BEGIN Extracted material
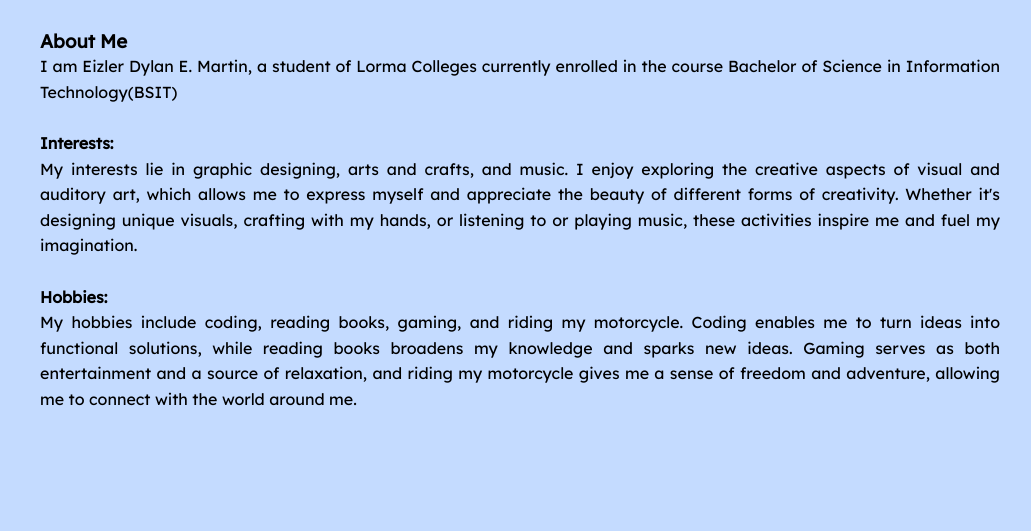
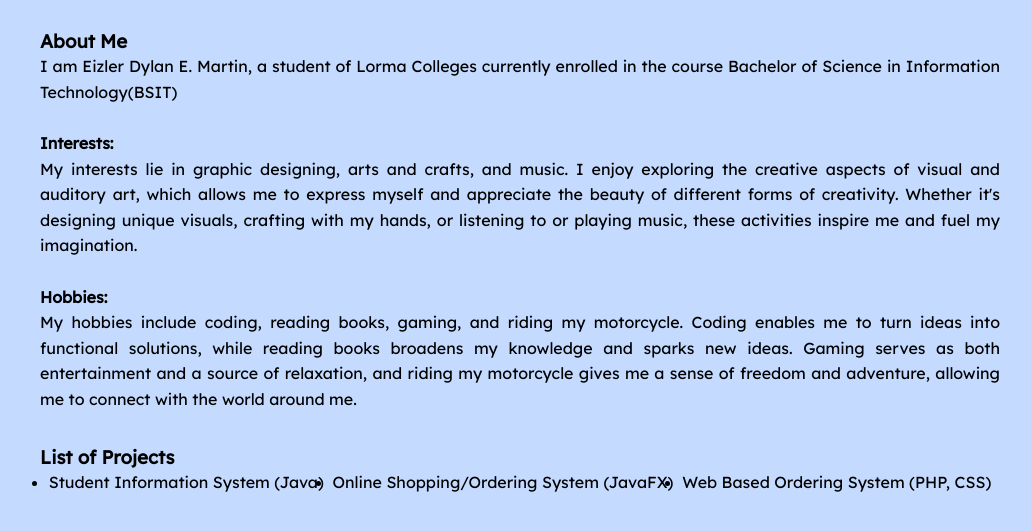
Before and after one commit to Eizrath/appdev-a1, a plain HTML site: page index.html in a window 1280 px wide. Shown: the part 369-900 px from the top of the page, without its empty margins (120-1151 px from the left). Before the commit the page ends 839 px from the top, so only its background shows below. Drawn offline with Linux system fonts and the light colour scheme.

Commit message:
Project Update

```diff
--- a/index.html
+++ b/index.html
@@ -41,6 +41,14 @@
                 gives me a sense of freedom and adventure, allowing me to connect with the world around me.
             </p>
         </section>
+        <section class="s2">
+            <h3><b>List of Projects</b></h3>
+            <ul>
+                <li>Student Information System (Java)</li>
+                <li>Online Shopping/Ordering System (JavaFX)</li>
+                <li>Web Based Ordering System (PHP, CSS)</li>
+            </ul>
+        </section>
     </main>
 </body>
 
```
END Extracted material
Exercise directions >> From the material above, gather all lines that include the string "Ordering" and copy them.

Reply >>
+                <li>Online Shopping/Ordering System (JavaFX)</li>
+                <li>Web Based Ordering System (PHP, CSS)</li>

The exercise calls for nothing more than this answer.